What do surgery residents hate about taking call every other night? They miss half of the cases.
Experience plays a critical role in psychiatry as in the rest of medicine, but some inconvenient truths can get in the way:
There is always a first time using every treatment.
The more time a psychiatrist spends with each patient, the fewer patients in the practice, and the slower experience will accumulate.
Other truths may compensate:
The psychiatrist can benefit from the experience of colleagues.
The psychiatrist can benefit from education.
Still others are mixed:
The greater the psychiatrist's willingness to try a new drug or other treatment on a patient (use them as guinea pigs?) the more subsequent patients benefit from that experience.
The more often the psychiatrist makes a particular diagnosis, the more experience she will gain with its treatment.
How does a psychiatrist achieve the right balance? How much should a psychiatrist tell the patient about their experience (or lack thereof) with a proposed treatment?
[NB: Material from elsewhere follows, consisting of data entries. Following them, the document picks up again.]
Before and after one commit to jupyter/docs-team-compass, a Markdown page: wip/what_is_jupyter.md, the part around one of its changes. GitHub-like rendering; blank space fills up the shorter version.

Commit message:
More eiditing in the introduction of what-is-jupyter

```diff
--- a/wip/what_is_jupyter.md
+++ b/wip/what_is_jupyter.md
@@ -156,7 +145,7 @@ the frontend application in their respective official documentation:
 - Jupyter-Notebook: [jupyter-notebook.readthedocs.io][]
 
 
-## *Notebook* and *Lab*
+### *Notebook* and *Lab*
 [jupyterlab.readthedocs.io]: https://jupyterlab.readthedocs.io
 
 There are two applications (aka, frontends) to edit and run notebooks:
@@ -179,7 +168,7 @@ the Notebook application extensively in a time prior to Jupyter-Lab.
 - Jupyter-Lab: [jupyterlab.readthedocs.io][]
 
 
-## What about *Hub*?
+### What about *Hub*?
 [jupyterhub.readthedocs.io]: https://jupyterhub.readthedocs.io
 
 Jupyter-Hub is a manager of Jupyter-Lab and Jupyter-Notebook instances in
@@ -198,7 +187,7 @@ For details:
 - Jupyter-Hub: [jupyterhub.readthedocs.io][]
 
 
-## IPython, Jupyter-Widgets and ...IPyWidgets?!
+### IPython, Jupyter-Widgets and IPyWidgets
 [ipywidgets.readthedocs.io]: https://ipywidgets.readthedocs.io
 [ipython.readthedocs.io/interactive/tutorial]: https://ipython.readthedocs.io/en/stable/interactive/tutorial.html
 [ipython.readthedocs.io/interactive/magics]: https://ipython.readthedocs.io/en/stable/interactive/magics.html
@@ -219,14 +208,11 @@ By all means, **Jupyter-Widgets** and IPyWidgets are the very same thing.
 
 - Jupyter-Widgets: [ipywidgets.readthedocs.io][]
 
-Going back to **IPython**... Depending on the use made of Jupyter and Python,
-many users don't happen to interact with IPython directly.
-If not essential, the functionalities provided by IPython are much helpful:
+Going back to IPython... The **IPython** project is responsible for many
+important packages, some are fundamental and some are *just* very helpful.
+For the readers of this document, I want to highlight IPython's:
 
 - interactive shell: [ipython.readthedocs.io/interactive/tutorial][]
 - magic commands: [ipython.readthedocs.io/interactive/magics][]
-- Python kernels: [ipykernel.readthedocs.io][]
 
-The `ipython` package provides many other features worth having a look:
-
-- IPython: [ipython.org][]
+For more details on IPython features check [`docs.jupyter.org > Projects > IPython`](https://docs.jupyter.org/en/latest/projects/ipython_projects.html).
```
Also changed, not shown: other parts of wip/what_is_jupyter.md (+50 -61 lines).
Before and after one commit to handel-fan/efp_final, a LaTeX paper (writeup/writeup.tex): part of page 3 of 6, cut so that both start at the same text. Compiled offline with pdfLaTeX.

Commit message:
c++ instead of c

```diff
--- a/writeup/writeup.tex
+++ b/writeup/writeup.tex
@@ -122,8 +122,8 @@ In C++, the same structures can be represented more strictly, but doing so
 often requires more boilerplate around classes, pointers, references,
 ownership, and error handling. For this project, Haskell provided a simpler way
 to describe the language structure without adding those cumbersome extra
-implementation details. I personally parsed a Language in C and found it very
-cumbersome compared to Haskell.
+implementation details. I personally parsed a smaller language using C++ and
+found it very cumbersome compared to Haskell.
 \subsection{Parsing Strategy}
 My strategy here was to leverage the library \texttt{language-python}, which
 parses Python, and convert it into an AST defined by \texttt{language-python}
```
How does a patient find a psychiatrist whose handling of these realities fits his own values?